WORK ORDER: Every line of the data below is to be retyped exactly.

* * * * *

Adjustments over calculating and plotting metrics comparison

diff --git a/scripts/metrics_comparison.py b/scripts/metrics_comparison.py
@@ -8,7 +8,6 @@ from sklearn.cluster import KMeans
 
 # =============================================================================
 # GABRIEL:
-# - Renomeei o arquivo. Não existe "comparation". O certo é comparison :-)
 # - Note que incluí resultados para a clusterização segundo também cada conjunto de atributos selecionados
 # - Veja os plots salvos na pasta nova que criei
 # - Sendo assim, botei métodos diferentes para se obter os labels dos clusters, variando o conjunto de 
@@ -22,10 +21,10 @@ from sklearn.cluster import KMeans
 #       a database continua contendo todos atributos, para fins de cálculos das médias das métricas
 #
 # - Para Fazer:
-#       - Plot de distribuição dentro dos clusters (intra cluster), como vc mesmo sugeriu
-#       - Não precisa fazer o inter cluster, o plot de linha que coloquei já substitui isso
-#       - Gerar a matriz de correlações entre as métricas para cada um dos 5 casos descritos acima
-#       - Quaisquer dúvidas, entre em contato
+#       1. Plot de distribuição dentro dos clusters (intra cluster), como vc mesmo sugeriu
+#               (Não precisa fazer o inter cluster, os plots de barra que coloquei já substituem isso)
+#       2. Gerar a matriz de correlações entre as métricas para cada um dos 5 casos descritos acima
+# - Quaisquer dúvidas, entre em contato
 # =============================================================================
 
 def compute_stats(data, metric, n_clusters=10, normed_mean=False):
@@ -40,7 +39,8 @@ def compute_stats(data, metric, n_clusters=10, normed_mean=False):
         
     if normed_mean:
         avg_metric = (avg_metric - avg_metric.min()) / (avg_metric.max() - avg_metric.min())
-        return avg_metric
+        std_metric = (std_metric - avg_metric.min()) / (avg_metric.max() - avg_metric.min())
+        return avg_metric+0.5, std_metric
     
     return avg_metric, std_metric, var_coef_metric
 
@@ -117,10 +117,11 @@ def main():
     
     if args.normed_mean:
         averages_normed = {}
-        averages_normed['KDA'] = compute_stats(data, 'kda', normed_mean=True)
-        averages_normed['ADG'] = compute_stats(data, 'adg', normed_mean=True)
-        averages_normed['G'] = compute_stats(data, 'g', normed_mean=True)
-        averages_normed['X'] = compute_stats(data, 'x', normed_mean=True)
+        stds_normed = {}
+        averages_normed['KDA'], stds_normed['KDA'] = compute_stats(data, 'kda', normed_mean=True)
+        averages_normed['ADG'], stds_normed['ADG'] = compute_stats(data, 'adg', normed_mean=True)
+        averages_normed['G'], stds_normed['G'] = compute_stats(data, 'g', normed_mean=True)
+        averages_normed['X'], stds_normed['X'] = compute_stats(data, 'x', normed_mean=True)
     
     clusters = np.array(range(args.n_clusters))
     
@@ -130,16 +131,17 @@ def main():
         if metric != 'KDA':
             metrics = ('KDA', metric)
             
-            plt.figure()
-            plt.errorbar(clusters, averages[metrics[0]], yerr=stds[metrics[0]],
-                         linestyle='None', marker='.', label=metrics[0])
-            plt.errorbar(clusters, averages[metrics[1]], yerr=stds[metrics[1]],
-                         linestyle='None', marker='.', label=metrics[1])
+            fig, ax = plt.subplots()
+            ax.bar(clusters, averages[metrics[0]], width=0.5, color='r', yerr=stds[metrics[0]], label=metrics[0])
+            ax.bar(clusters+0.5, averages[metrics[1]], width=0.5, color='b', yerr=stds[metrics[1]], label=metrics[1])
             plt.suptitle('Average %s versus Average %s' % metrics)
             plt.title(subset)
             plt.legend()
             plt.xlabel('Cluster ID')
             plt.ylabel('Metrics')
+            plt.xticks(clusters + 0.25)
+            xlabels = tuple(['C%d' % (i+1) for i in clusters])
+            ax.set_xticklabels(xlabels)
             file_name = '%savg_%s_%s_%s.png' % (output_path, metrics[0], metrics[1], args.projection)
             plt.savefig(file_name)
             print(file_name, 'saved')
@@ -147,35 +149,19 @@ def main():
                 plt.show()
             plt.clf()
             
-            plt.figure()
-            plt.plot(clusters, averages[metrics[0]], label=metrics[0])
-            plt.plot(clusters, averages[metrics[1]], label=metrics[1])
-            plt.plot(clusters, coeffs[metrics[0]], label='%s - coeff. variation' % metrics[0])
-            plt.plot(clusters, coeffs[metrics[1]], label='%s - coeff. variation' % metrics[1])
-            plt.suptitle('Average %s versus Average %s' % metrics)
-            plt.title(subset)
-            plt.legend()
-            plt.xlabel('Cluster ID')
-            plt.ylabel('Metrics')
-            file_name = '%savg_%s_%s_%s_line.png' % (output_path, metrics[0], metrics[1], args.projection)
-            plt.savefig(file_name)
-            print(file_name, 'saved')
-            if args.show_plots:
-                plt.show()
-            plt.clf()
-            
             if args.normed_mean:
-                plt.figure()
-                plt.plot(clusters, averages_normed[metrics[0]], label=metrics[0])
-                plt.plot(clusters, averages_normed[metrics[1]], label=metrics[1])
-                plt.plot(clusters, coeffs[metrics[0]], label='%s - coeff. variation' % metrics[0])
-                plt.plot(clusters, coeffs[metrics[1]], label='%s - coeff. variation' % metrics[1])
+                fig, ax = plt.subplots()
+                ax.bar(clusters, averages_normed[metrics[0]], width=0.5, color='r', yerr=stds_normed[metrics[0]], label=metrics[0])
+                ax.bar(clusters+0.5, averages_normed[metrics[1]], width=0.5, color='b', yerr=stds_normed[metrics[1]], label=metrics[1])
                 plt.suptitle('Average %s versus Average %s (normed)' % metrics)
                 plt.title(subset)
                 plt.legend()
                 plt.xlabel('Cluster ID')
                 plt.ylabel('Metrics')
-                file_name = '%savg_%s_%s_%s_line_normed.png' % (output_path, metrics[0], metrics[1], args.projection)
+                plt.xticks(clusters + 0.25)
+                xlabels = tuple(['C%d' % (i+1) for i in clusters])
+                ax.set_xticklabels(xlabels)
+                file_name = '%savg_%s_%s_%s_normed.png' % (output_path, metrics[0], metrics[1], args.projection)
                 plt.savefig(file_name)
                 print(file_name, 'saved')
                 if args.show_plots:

* * * * *

SOLUTION TO THIS PROBLEM:
Adjustments over calculating and plotting metrics comparison

diff --git a/scripts/metrics_comparison.py b/scripts/metrics_comparison.py
@@ -8,7 +8,6 @@ from sklearn.cluster import KMeans
 
 # =============================================================================
 # GABRIEL:
-# - Renomeei o arquivo. Não existe "comparation". O certo é comparison :-)
 # - Note que incluí resultados para a clusterização segundo também cada conjunto de atributos selecionados
 # - Veja os plots salvos na pasta nova que criei
 # - Sendo assim, botei métodos diferentes para se obter os labels dos clusters, variando o conjunto de 
@@ -22,10 +21,10 @@ from sklearn.cluster import KMeans
 #       a database continua contendo todos atributos, para fins de cálculos das médias das métricas
 #
 # - Para Fazer:
-#       - Plot de distribuição dentro dos clusters (intra cluster), como vc mesmo sugeriu
-#       - Não precisa fazer o inter cluster, o plot de linha que coloquei já substitui isso
-#       - Gerar a matriz de correlações entre as métricas para cada um dos 5 casos descritos acima
-#       - Quaisquer dúvidas, entre em contato
+#       1. Plot de distribuição dentro dos clusters (intra cluster), como vc mesmo sugeriu
+#               (Não precisa fazer o inter cluster, os plots de barra que coloquei já substituem isso)
+#       2. Gerar a matriz de correlações entre as métricas para cada um dos 5 casos descritos acima
+# - Quaisquer dúvidas, entre em contato
 # =============================================================================
 
 def compute_stats(data, metric, n_clusters=10, normed_mean=False):
@@ -40,7 +39,8 @@ def compute_stats(data, metric, n_clusters=10, normed_mean=False):
         
     if normed_mean:
         avg_metric = (avg_metric - avg_metric.min()) / (avg_metric.max() - avg_metric.min())
-        return avg_metric
+        std_metric = (std_metric - avg_metric.min()) / (avg_metric.max() - avg_metric.min())
+        return avg_metric+0.5, std_metric
     
     return avg_metric, std_metric, var_coef_metric
 
@@ -117,10 +117,11 @@ def main():
     
     if args.normed_mean:
         averages_normed = {}
-        averages_normed['KDA'] = compute_stats(data, 'kda', normed_mean=True)
-        averages_normed['ADG'] = compute_stats(data, 'adg', normed_mean=True)
-        averages_normed['G'] = compute_stats(data, 'g', normed_mean=True)
-        averages_normed['X'] = compute_stats(data, 'x', normed_mean=True)
+        stds_normed = {}
+        averages_normed['KDA'], stds_normed['KDA'] = compute_stats(data, 'kda', normed_mean=True)
+        averages_normed['ADG'], stds_normed['ADG'] = compute_stats(data, 'adg', normed_mean=True)
+        averages_normed['G'], stds_normed['G'] = compute_stats(data, 'g', normed_mean=True)
+        averages_normed['X'], stds_normed['X'] = compute_stats(data, 'x', normed_mean=True)
     
     clusters = np.array(range(args.n_clusters))
     
@@ -130,16 +131,17 @@ def main():
         if metric != 'KDA':
             metrics = ('KDA', metric)
             
-            plt.figure()
-            plt.errorbar(clusters, averages[metrics[0]], yerr=stds[metrics[0]],
-                         linestyle='None', marker='.', label=metrics[0])
-            plt.errorbar(clusters, averages[metrics[1]], yerr=stds[metrics[1]],
-                         linestyle='None', marker='.', label=metrics[1])
+            fig, ax = plt.subplots()
+            ax.bar(clusters, averages[metrics[0]], width=0.5, color='r', yerr=stds[metrics[0]], label=metrics[0])
+            ax.bar(clusters+0.5, averages[metrics[1]], width=0.5, color='b', yerr=stds[metrics[1]], label=metrics[1])
             plt.suptitle('Average %s versus Average %s' % metrics)
             plt.title(subset)
             plt.legend()
             plt.xlabel('Cluster ID')
             plt.ylabel('Metrics')
+            plt.xticks(clusters + 0.25)
+            xlabels = tuple(['C%d' % (i+1) for i in clusters])
+            ax.set_xticklabels(xlabels)
             file_name = '%savg_%s_%s_%s.png' % (output_path, metrics[0], metrics[1], args.projection)
             plt.savefig(file_name)
             print(file_name, 'saved')
@@ -147,35 +149,19 @@ def main():
                 plt.show()
             plt.clf()
             
-            plt.figure()
-            plt.plot(clusters, averages[metrics[0]], label=metrics[0])
-            plt.plot(clusters, averages[metrics[1]], label=metrics[1])
-            plt.plot(clusters, coeffs[metrics[0]], label='%s - coeff. variation' % metrics[0])
-            plt.plot(clusters, coeffs[metrics[1]], label='%s - coeff. variation' % metrics[1])
-            plt.suptitle('Average %s versus Average %s' % metrics)
-            plt.title(subset)
-            plt.legend()
-            plt.xlabel('Cluster ID')
-            plt.ylabel('Metrics')
-            file_name = '%savg_%s_%s_%s_line.png' % (output_path, metrics[0], metrics[1], args.projection)
-            plt.savefig(file_name)
-            print(file_name, 'saved')
-            if args.show_plots:
-                plt.show()
-            plt.clf()
-            
             if args.normed_mean:
-                plt.figure()
-                plt.plot(clusters, averages_normed[metrics[0]], label=metrics[0])
-                plt.plot(clusters, averages_normed[metrics[1]], label=metrics[1])
-                plt.plot(clusters, coeffs[metrics[0]], label='%s - coeff. variation' % metrics[0])
-                plt.plot(clusters, coeffs[metrics[1]], label='%s - coeff. variation' % metrics[1])
+                fig, ax = plt.subplots()
+                ax.bar(clusters, averages_normed[metrics[0]], width=0.5, color='r', yerr=stds_normed[metrics[0]], label=metrics[0])
+                ax.bar(clusters+0.5, averages_normed[metrics[1]], width=0.5, color='b', yerr=stds_normed[metrics[1]], label=metrics[1])
                 plt.suptitle('Average %s versus Average %s (normed)' % metrics)
                 plt.title(subset)
                 plt.legend()
                 plt.xlabel('Cluster ID')
                 plt.ylabel('Metrics')
-                file_name = '%savg_%s_%s_%s_line_normed.png' % (output_path, metrics[0], metrics[1], args.projection)
+                plt.xticks(clusters + 0.25)
+                xlabels = tuple(['C%d' % (i+1) for i in clusters])
+                ax.set_xticklabels(xlabels)
+                file_name = '%savg_%s_%s_%s_normed.png' % (output_path, metrics[0], metrics[1], args.projection)
                 plt.savefig(file_name)
                 print(file_name, 'saved')
                 if args.show_plots:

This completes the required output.